The unforgiving heart is not only selfish, but it exaggerates its wrongs. Humorists are fond of showing how a lively imagination and a poor nervous condition can bring upon a man more diseases in an hour than he could get in the contagious ward of a hospital in a century. Wrongs and offended dignity are, if possible, worse victims of the tyrant imagination than weak nerves. Does the Heart of our Lord meet this weakness of the unforgiving heart? It does, and most successfully. Let us take, unforgiving heart, the very wrong which infuriates you most, which has been turned into a monster by a heated imagination. The Heart of Christ felt that very same wrong, has seen in it not any false malice manufactured by temporary madness, but the true malice of it, which far exceeds the" powers of imagination. His Heart is more tender than yours and has felt your wrong more keenly than you have, and has felt it longer than you have, because He felt it from His first heartbeat to His last. You are wounded for one reason, because you are offended; Christ for two reasons, because He is offended and because you are. He feels your wrong, because you are His brother, because your wrong is His wrong, because your wrong is God's wrong. There is, then, a malice in your wrong which Christ knows and feels in His Heart, a malice that is infinite. You think it is a great thing that you should be offended; our Lord understands that it is an infinitely greater thing that God should be offended.

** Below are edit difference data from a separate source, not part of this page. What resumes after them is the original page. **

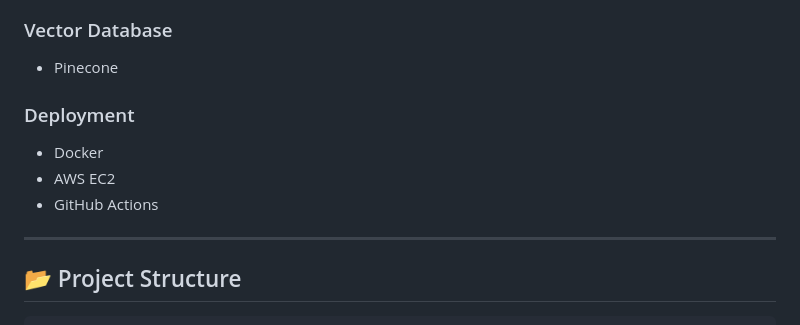
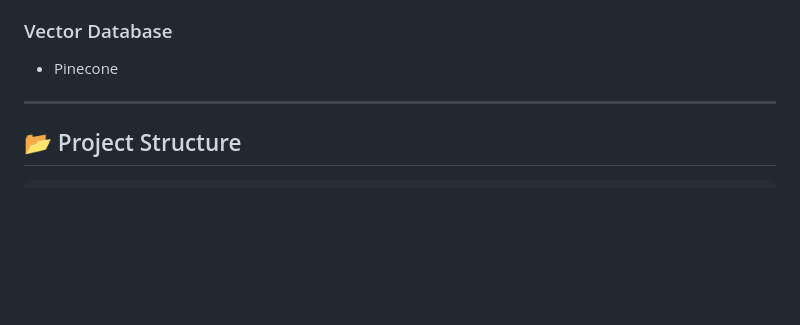
Before and after one commit to BhargaviVyshnavi20/Medical-Chatbot-Gen-AI, a Markdown page: README.md, the part around the change. Drawn GitHub-style; blank space fills up the shorter version.

Commit message:
Update README with Tech Stack
Eliminate deployment details to enhance README clarity.

```diff
--- a/README.md
+++ b/README.md
@@ -64,11 +64,6 @@ Medical Chatbot Response
 
 ### Vector Database
 - Pinecone
-
-### Deployment
-- Docker
-- AWS EC2
-- GitHub Actions
 
 ---
 
```
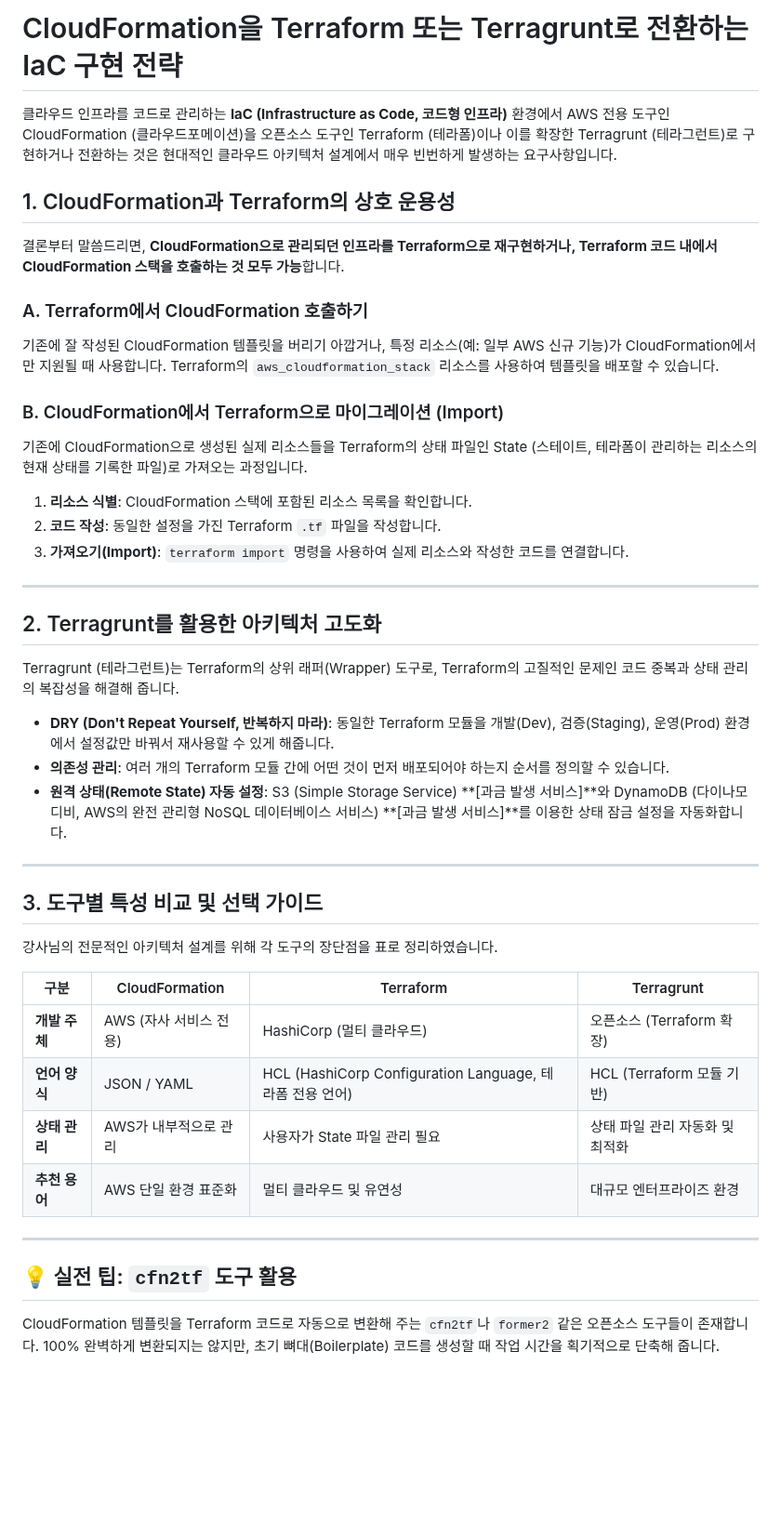
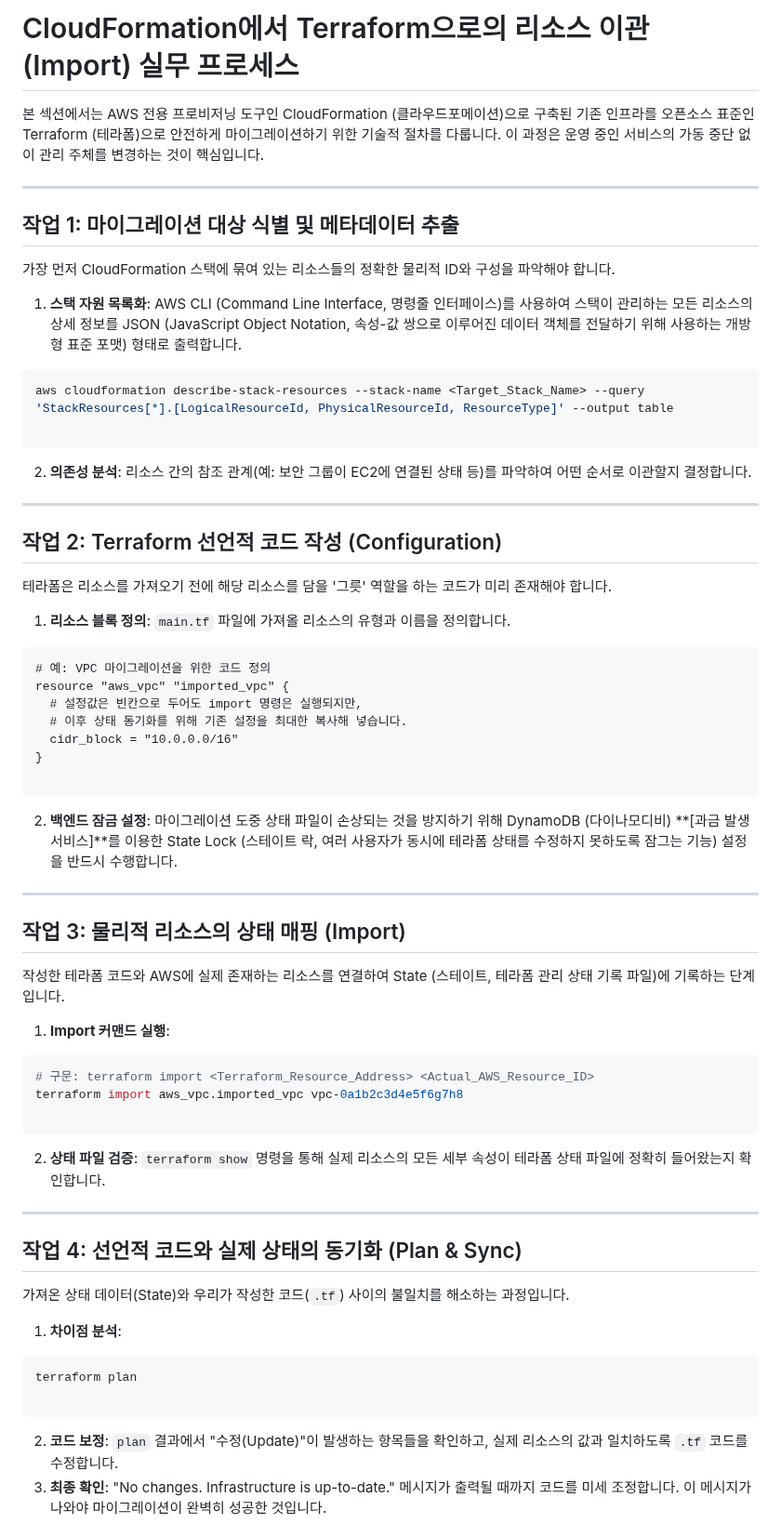
Before and after one commit to putto4u/05.PublicCloud, a Markdown page: 550. eksctl과 iac 이전/0030. 클라우드포메이션 마이그레이션.md, the part around one of its changes. Shown at 93% size. Drawn GitHub-style; blank space fills up the shorter version.

````diff
--- a/550. eksctl과 iac 이전/0030. 클라우드포메이션 마이그레이션.md
+++ b/550. eksctl과 iac 이전/0030. 클라우드포메이션 마이그레이션.md
@@ -1,48 +1,71 @@
-# CloudFormation을 Terraform 또는 Terragrunt로 전환하는 IaC 구현 전략
+# CloudFormation에서 Terraform으로의 리소스 이관(Import) 실무 프로세스
 
-클라우드 인프라를 코드로 관리하는 **IaC (Infrastructure as Code, 코드형 인프라)** 환경에서 AWS 전용 도구인 CloudFormation (클라우드포메이션)을 오픈소스 도구인 Terraform (테라폼)이나 이를 확장한 Terragrunt (테라그런트)로 구현하거나 전환하는 것은 현대적인 클라우드 아키텍처 설계에서 매우 빈번하게 발생하는 요구사항입니다.
-
-## 1. CloudFormation과 Terraform의 상호 운용성
-
-결론부터 말씀드리면, **CloudFormation으로 관리되던 인프라를 Terraform으로 재구현하거나, Terraform 코드 내에서 CloudFormation 스택을 호출하는 것 모두 가능**합니다.
-
-### A. Terraform에서 CloudFormation 호출하기
-
-기존에 잘 작성된 CloudFormation 템플릿을 버리기 아깝거나, 특정 리소스(예: 일부 AWS 신규 기능)가 CloudFormation에서만 지원될 때 사용합니다. Terraform의 `aws_cloudformation_stack` 리소스를 사용하여 템플릿을 배포할 수 있습니다.
-
-### B. CloudFormation에서 Terraform으로 마이그레이션 (Import)
-
-기존에 CloudFormation으로 생성된 실제 리소스들을 Terraform의 상태 파일인 State (스테이트, 테라폼이 관리하는 리소스의 현재 상태를 기록한 파일)로 가져오는 과정입니다.
-
-1. **리소스 식별**: CloudFormation 스택에 포함된 리소스 목록을 확인합니다.
-2. **코드 작성**: 동일한 설정을 가진 Terraform `.tf` 파일을 작성합니다.
-3. **가져오기(Import)**: `terraform import` 명령을 사용하여 실제 리소스와 작성한 코드를 연결합니다.
+본 섹션에서는 AWS 전용 프로비저닝 도구인 CloudFormation (클라우드포메이션)으로 구축된 기존 인프라를 오픈소스 표준인 Terraform (테라폼)으로 안전하게 마이그레이션하기 위한 기술적 절차를 다룹니다. 이 과정은 운영 중인 서비스의 가동 중단 없이 관리 주체를 변경하는 것이 핵심입니다.
 
 ---
 
-## 2. Terragrunt를 활용한 아키텍처 고도화
+## 작업 1: 마이그레이션 대상 식별 및 메타데이터 추출
 
-Terragrunt (테라그런트)는 Terraform의 상위 래퍼(Wrapper) 도구로, Terraform의 고질적인 문제인 코드 중복과 상태 관리의 복잡성을 해결해 줍니다.
+가장 먼저 CloudFormation 스택에 묶여 있는 리소스들의 정확한 물리적 ID와 구성을 파악해야 합니다.
 
-* **DRY (Don't Repeat Yourself, 반복하지 마라)**: 동일한 Terraform 모듈을 개발(Dev), 검증(Staging), 운영(Prod) 환경에서 설정값만 바꿔서 재사용할 수 있게 해줍니다.
-* **의존성 관리**: 여러 개의 Terraform 모듈 간에 어떤 것이 먼저 배포되어야 하는지 순서를 정의할 수 있습니다.
-* **원격 상태(Remote State) 자동 설정**: S3 (Simple Storage Service) **[과금 발생 서비스]**와 DynamoDB (다이나모디비, AWS의 완전 관리형 NoSQL 데이터베이스 서비스) **[과금 발생 서비스]**를 이용한 상태 잠금 설정을 자동화합니다.
+1. **스택 자원 목록화**: AWS CLI (Command Line Interface, 명령줄 인터페이스)를 사용하여 스택이 관리하는 모든 리소스의 상세 정보를 JSON (JavaScript Object Notation, 속성-값 쌍으로 이루어진 데이터 객체를 전달하기 위해 사용하는 개방형 표준 포맷) 형태로 출력합니다.
+```bash
+aws cloudformation describe-stack-resources --stack-name <Target_Stack_Name> --query 'StackResources[*].[LogicalResourceId, PhysicalResourceId, ResourceType]' --output table
+
+```
+
+
+2. **의존성 분석**: 리소스 간의 참조 관계(예: 보안 그룹이 EC2에 연결된 상태 등)를 파악하여 어떤 순서로 이관할지 결정합니다.
 
 ---
 
-## 3. 도구별 특성 비교 및 선택 가이드
+## 작업 2: Terraform 선언적 코드 작성 (Configuration)
 
-강사님의 전문적인 아키텍처 설계를 위해 각 도구의 장단점을 표로 정리하였습니다.
+테라폼은 리소스를 가져오기 전에 해당 리소스를 담을 '그릇' 역할을 하는 코드가 미리 존재해야 합니다.
 
-| 구분 | CloudFormation | Terraform | Terragrunt |
-| --- | --- | --- | --- |
-| **개발 주체** | AWS (자사 서비스 전용) | HashiCorp (멀티 클라우드) | 오픈소스 (Terraform 확장) |
-| **언어 양식** | JSON / YAML | HCL (HashiCorp Configuration Language, 테라폼 전용 언어) | HCL (Terraform 모듈 기반) |
-| **상태 관리** | AWS가 내부적으로 관리 | 사용자가 State 파일 관리 필요 | 상태 파일 관리 자동화 및 최적화 |
-| **추천 용어** | AWS 단일 환경 표준화 | 멀티 클라우드 및 유연성 | 대규모 엔터프라이즈 환경 |
+1. **리소스 블록 정의**: `main.tf` 파일에 가져올 리소스의 유형과 이름을 정의합니다.
+```hcl
+# 예: VPC 마이그레이션을 위한 코드 정의
+resource "aws_vpc" "imported_vpc" {
+  # 설정값은 빈칸으로 두어도 import 명령은 실행되지만,
+  # 이후 상태 동기화를 위해 기존 설정을 최대한 복사해 넣습니다.
+  cidr_block = "10.0.0.0/16"
+}
+
+```
+
+
+2. **백엔드 잠금 설정**: 마이그레이션 도중 상태 파일이 손상되는 것을 방지하기 위해 DynamoDB (다이나모디비) **[과금 발생 서비스]**를 이용한 State Lock (스테이트 락, 여러 사용자가 동시에 테라폼 상태를 수정하지 못하도록 잠그는 기능) 설정을 반드시 수행합니다.
 
 ---
 
-## 💡 실전 팁: `cfn2tf` 도구 활용
+## 작업 3: 물리적 리소스의 상태 매핑 (Import)
 
-CloudFormation 템플릿을 Terraform 코드로 자동으로 변환해 주는 `cfn2tf`나 `former2` 같은 오픈소스 도구들이 존재합니다. 100% 완벽하게 변환되지는 않지만, 초기 뼈대(Boilerplate) 코드를 생성할 때 작업 시간을 획기적으로 단축해 줍니다.
+작성한 테라폼 코드와 AWS에 실제 존재하는 리소스를 연결하여 State (스테이트, 테라폼 관리 상태 기록 파일)에 기록하는 단계입니다.
+
+1. **Import 커맨드 실행**:
+```bash
+# 구문: terraform import <Terraform_Resource_Address> <Actual_AWS_Resource_ID>
+terraform import aws_vpc.imported_vpc vpc-0a1b2c3d4e5f6g7h8
+
+```
+
+
+2. **상태 파일 검증**: `terraform show` 명령을 통해 실제 리소스의 모든 세부 속성이 테라폼 상태 파일에 정확히 들어왔는지 확인합니다.
+
+---
+
+## 작업 4: 선언적 코드와 실제 상태의 동기화 (Plan & Sync)
+
+가져온 상태 데이터(State)와 우리가 작성한 코드(`.tf`) 사이의 불일치를 해소하는 과정입니다.
+
+1. **차이점 분석**:
+```bash
+terraform plan
+
+```
+
+
+2. **코드 보정**: `plan` 결과에서 "수정(Update)"이 발생하는 항목들을 확인하고, 실제 리소스의 값과 일치하도록 `.tf` 코드를 수정합니다.
+3. **최종 확인**: "No changes. Infrastructure is up-to-date." 메시지가 출력될 때까지 코드를 미세 조정합니다. 이 메시지가 나와야 마이그레이션이 완벽히 성공한 것입니다.
+
````
Also changed, not shown: other parts of 550. eksctl과 iac 이전/0030. 클라우드포메이션 마이그레이션.md (+14 -6 lines).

The Heart of Christ, therefore, says to you, unforgiving heart: "I have understood your wrong better than you, have seen it so black that it could not be blacker, have felt it more deeply because it was more Mine than yours, have forgiven it after ail, and have died for it." What will you answer to that appeal, unforgiving heart?

And yet that is not all the Heart of Christ has done. It has not only forgiven the wrongs done to it, but by a divine refinement of mercy and charity It changed the blow that was dealt It into a benefit for the hand that dealt the blow, and conferred on Its murderers the power of salvation and life everlasting in the very act in which they robbed It of life, dying for those who were killing It, saving those who were slaying It. The blood that rushed from the Heart of Christ went speeding upon an errand of mercy, hurrying out to heal Its enemies and destroyers; it was warm, eternal, infinite forgiveness from the Heart.